The U.S. Army successfully tested a high-energy laser beam to zap apart mortar rounds and drones while they were in midflight.

The solid state laser was mounted to a tactical military vehicle and carried out multiple tests between Nov. 18 and Dec. 10 at the Army's White Sands Missile Range in New Mexico.

It was an important milestone for the Army toward its goal of using large lasers as a protection capability at military installations against incoming rockets, artillery and cruise missiles.

The weapon, called the High Energy Laser Mobile Demonstrator, involves a 10-kilowatt laser beam fired from a eight-wheeled vehicle that resembles a garbage truck.

A dome-shaped turret called the beam director rotates 360 degrees and contains a set of mirrors that point and focus the beam on a target, so the solid state laser can engage it.

In the video of the test, football-size mortar rounds are fired in high-arching trajectories and traveling at low velocities before being blasted apart.

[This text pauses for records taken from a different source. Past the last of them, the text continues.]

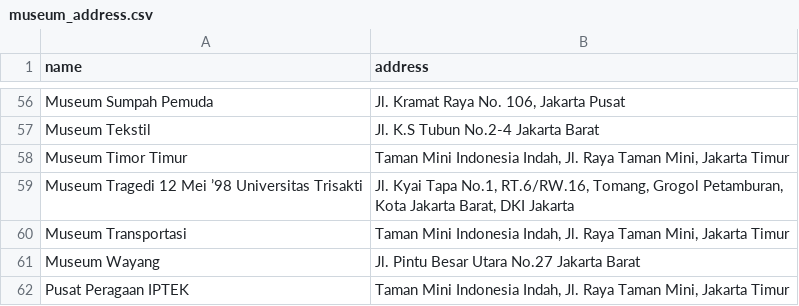
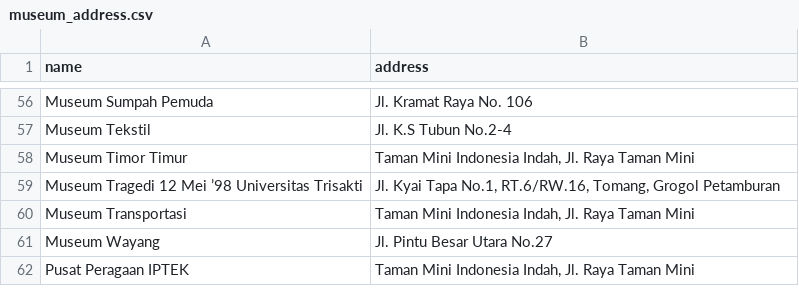
Before and after one commit to reykim7124/chatbot_recsys_museum, a CSV file: datasets/split_dataset/museum_address.csv, drawn as a sheet; only a part is shown, gaps mark what is left out; the diff covers the shown part only; the diff names each change by its address in the sheet, - before the commit and + after, or states it on an @@ line.

```diff
--- a/datasets/split_dataset/museum_address.csv
+++ b/datasets/split_dataset/museum_address.csv
-B56 (address): Jl. Kramat Raya No. 106, Jakarta Pusat
+B56 (address): Jl. Kramat Raya No. 106
-B57 (address): Jl. K.S Tubun No.2-4 Jakarta Barat
+B57 (address): Jl. K.S Tubun No.2-4
-B58 (address): …Raya Taman Mini, Jakarta Timur
+B58 (address): …Raya Taman Mini
-B59 (address): …Tomang, Grogol Petamburan, Kota Jakarta Barat, DKI Jakarta
+B59 (address): …Tomang, Grogol Petamburan
-B60 (address): …Raya Taman Mini, Jakarta Timur
+B60 (address): …Raya Taman Mini
-B61 (address): Jl. Pintu Besar Utara No.27 Jakarta Barat
+B61 (address): Jl. Pintu Besar Utara No.27
-B62 (address): …Raya Taman Mini, Jakarta Timur
+B62 (address): …Raya Taman Mini
```
Also changed, not shown: 53 edited cells elsewhere in this file, datasets/museums_binary.csv, datasets/split_dataset/address.csv, 6 other files.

Drones are seen coasting along in flight before their tails catch fire and nose-dive to the ground.

In all, the Army targeted and destroyed more than 90 incoming mortar rounds and several drones.

The targets were chosen because they are representative of the likely threats that are encountered by forces on the battlefield, the Army said.